When it comes to the modern mixdown, loud is good - but not loud for the sake of it, and certainly not loud at the expense of class or clarity.
What happens usually? Either everything is crystal clear with no power, and it's hard to raise the overall level at the mastering stage (without destroying the delicate balance you've crafted); or, you violently compress and distort every sound and end up with a harsh, bloated, misshapen mix that somehow still sounds weak.
With the right tactics, though, there is no trade-off - you can get your mixes as loud as any commercial track without relying on some kind of mastering miracle. The genre doesn't matter - you could be producing shiny pop ballads or noisy neurofunk. It is possible to elegantly mix instruments together with clarity and competitive RMS levels.
Here, then, we'll demonstrate the fundamental principles behind getting super-loud, super-clear mixdowns. Warning: turn down your monitors, as things are about to get very loud!
How to use rhythmic sidechain gates
When most people think of sidechaining (or ducking) it conjures up images of pumping basslines and commercial House hits. The truth is there is much more to sidechaining than simply ducking a bassline in time with your kick drum. If you trace it back to its roots you'll find the process was used more as a functional tool than a creative effect.
One example of this is de-essing. The removal of sibilance from a vocal line is now usually handled by a 'de-esser' but this is essentially a sidechain compressor with a low pass filter thrown into the mix...
13 ways to use sidechaining more effectively
Make the most of your sidechain-equipped dynamics plugins with this baker's dozen of indispensible tips.
8 ways to improve your home mastering
Pro mastering services can be great. They take the guesswork out of what is sometimes perceived as a bit of a dark art. But, for reasons of convenience and cost, more and more of us are choosing to take matters into our own hands and, more often than not, this means mastering at home, in the box.
It's now totally viable to work this way, but getting the best possible results isn't necessarily easy. So, here are eight things you can try to improve your DIY mastering efforts.
How to create a modular compressor
Nobody likes buying utilities. Utilities are boring. Right? Well, that's an easy thing to assume. When we first configure our modulars we tend to get swept up in the joy of exotic oscillators and filters and perhaps don't think to spec 'sensible' things like attenuverters, comparators, mixers or envelope followers.
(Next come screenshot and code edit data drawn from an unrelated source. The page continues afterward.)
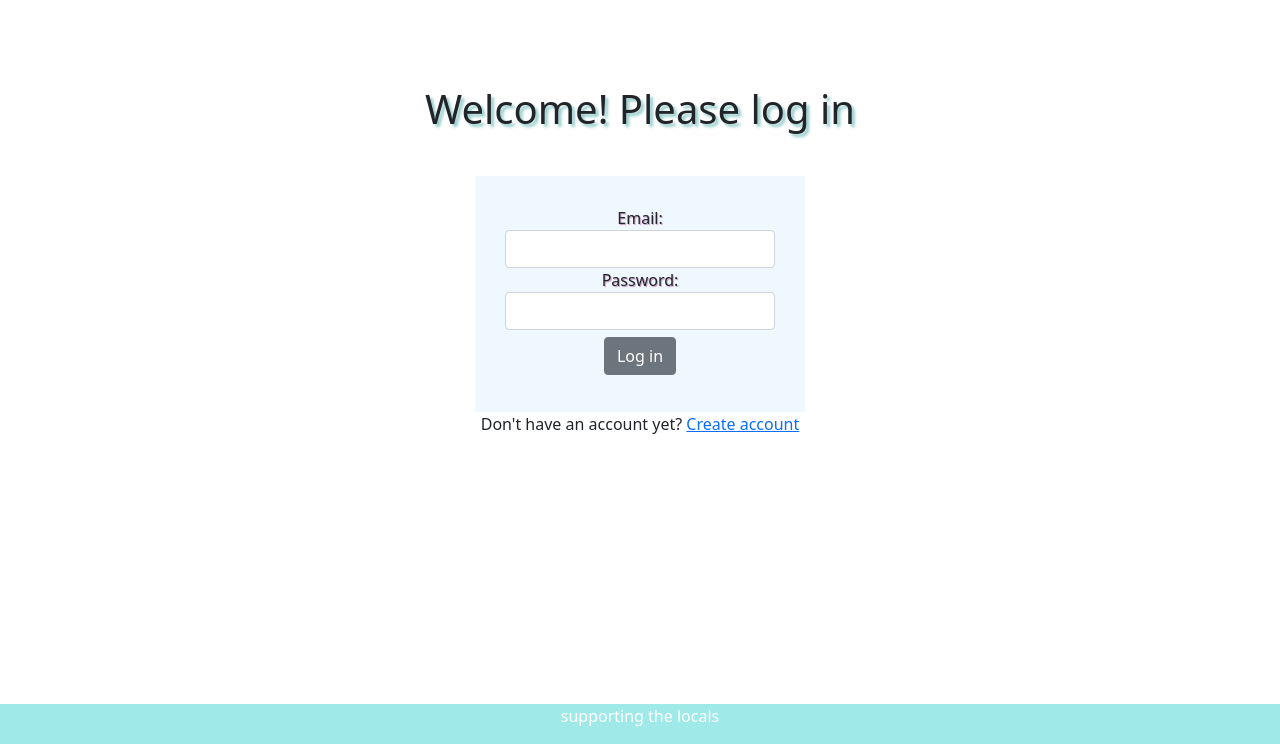
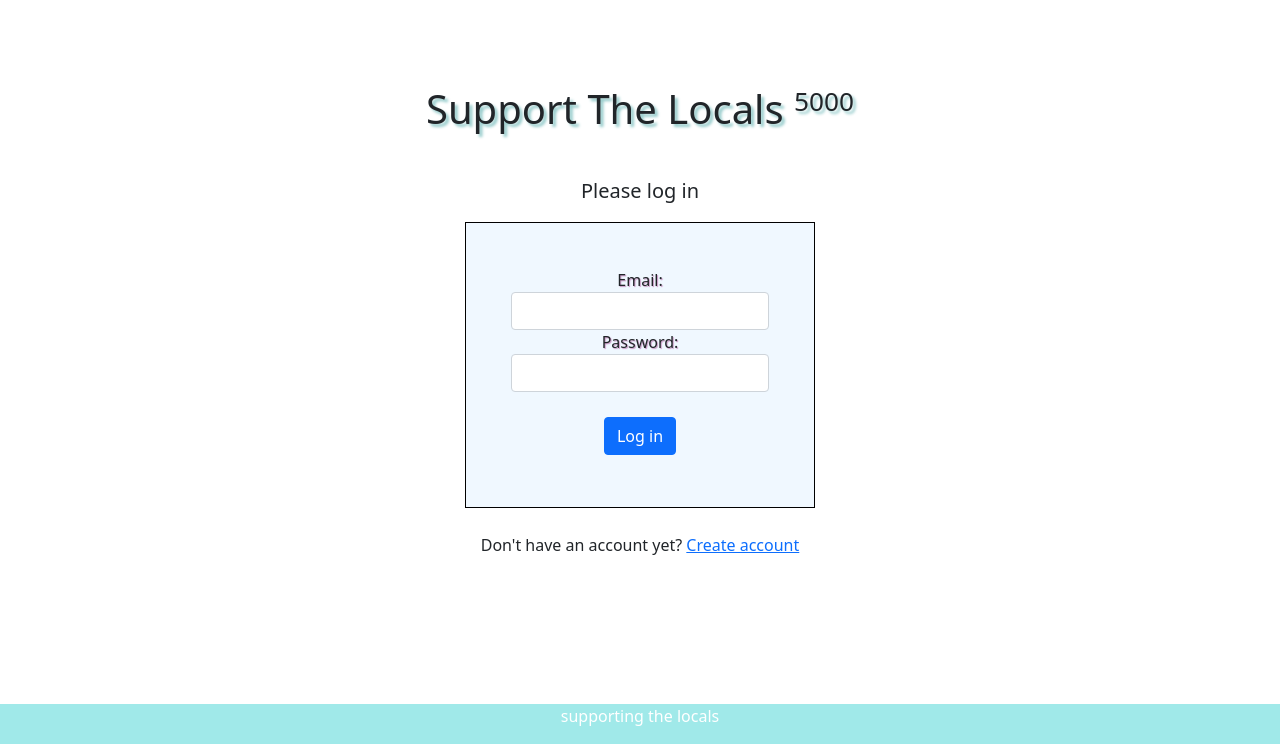
Before and after one commit to sofiamilanes/Loacal_project, a Flask app: page /login in a window 1280 px wide. Shown: the part 56-800 px from the top of the page. Run offline with Flask 2, Linux system fonts and the light colour scheme.

Commit message:
changed some buttons, maps stills needs wrok

```diff
--- a/server.py
+++ b/server.py
@@ -209,7 +209,7 @@ def unlike(id):
 
 @app.route('/favorite_places')
 def fav_list():
-    logged_in_email = session.get('email')#! need to remove the add to favorite if not logged in
+    logged_in_email = session.get('email')
     user = crud.get_user_by_email(logged_in_email)
     favs = crud.get_fav_by_user(user.user_id)
     # print(favs.likes)
--- a/static/css/style.css
+++ b/static/css/style.css
@@ -1,5 +1,7 @@
 .container{
     padding: 50px;
+    /* border: 1px solid black;
+    min-height: 1000px; */
 
 }
 
@@ -26,9 +28,12 @@ h5, h4, h3{
     text-shadow: 1px 1px 1px rgb(200, 148, 195);
     background-color: aliceblue;
     width: 100%;
-    padding: 30px;
+    padding: 45px;
     margin: 0 auto;
-    max-width: 330px;
+    margin-bottom: 25px;
+    max-width: 350px;
+    border: 1px solid black;
+
 }
 
 body{
@@ -125,6 +130,9 @@ a.btn-outline-info:hover {
     background-color: black;
 
 }
+.btn-primary{
+    margin-top: 25px;
+}
 
 
 /* a.btn-outline-success, .btn-outline-success{
--- a/templates/homepage.html
+++ b/templates/homepage.html
@@ -33,7 +33,7 @@
                 <label for="city"> What city:</label>
                 <input class="form-control" type="text" name="location" id ="location" placeholder = "City, State" required>
             </div>
-                <button type="submit" class="btn btn-secondary"> Search </button>
+                <button type="submit" class="btn btn-primary"> Search </button>
 
             </form>
         </div>
--- a/templates/login.html
+++ b/templates/login.html
@@ -5,7 +5,10 @@
 {% block body %}
 <body class="text-center">
     <div class="container">
-        <h1>Welcome! Please log in</h1>
+        <div class="page_header">
+            <h1>Support The Locals <small><sup>5000</sup></small> </h1>
+            <p class="lead">Please log in </p>
+            </div>
 
         <div class="row">
             <div id = 'login-form'>
@@ -19,7 +22,7 @@
                     <input class="form-control" type="password" name="password" id ="password">
                 </div>
                     <div>
-                        <button type="submit" class="btn btn-secondary">Log in</button>
+                        <button type="submit" class="btn btn-primary">Log in</button>
                     </div>
                 </form>
             </div>
--- a/templates/results_details.html
+++ b/templates/results_details.html
@@ -12,7 +12,7 @@
         </div>
         {% if 'email' in  session %}
 
-        <a href="/{{results.id}}/add_fav" class="btn btn-outline-success btn-sm">Add to favorite</a>
+        <a href="/{{results.id}}/add_fav" class="btn btn-outline-success btn-sm">Add to favorites</a>
         {% endif %}
         <div class = "categories">
 
@@ -61,9 +61,9 @@
 
                     <tr>
                         <th>{{days[item['day']]}}</th>
-                        <td>{{item['start']}}</td>
+                        <td>{{item['start'][:2]}}:{{item['start'][2:]}}</td>
                         <td>-</td>
-                        <td>{{item['end']}}</td>
+                        <td>{{item['end'][:2]}}:{{item['end'][2:]}}</td>
 
 
                     {% endfor%}
```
As time goes on, however, the more we realise utility modules are the magic glue of modular. We could buy a 'west coast' VCO, but armed with two VCOs, a crossfade module, some VCAs and a wavefolder, we could patch one together. Sad that your oscillator doesn't have a 'fine tune' control, or octave switches? If you have a Doepfer VC polarizer or a precision adder, it does.
Make your own
Utilities unlock latent functionality in your other modules, and their usefulness compounds, until one day you realise your modular is already capable of doing something you were about to get a dedicated module in order to do.
Take compressors for example. Obviously there's an ocean off-the-shelf, and there are some excellent models in eurorack too, but let's think like we own a modular, and see if we can use 'boring' utilities to actually make one and compress a drum beat through a little patching.
And the interesting control chain we make in doing so can lead to other ideas. What if we use our compressor CV chain to modulate a BBD delay time, or drive the pitch of an oscillator, blended in with our drums? Hang on, this is starting to sound like fun!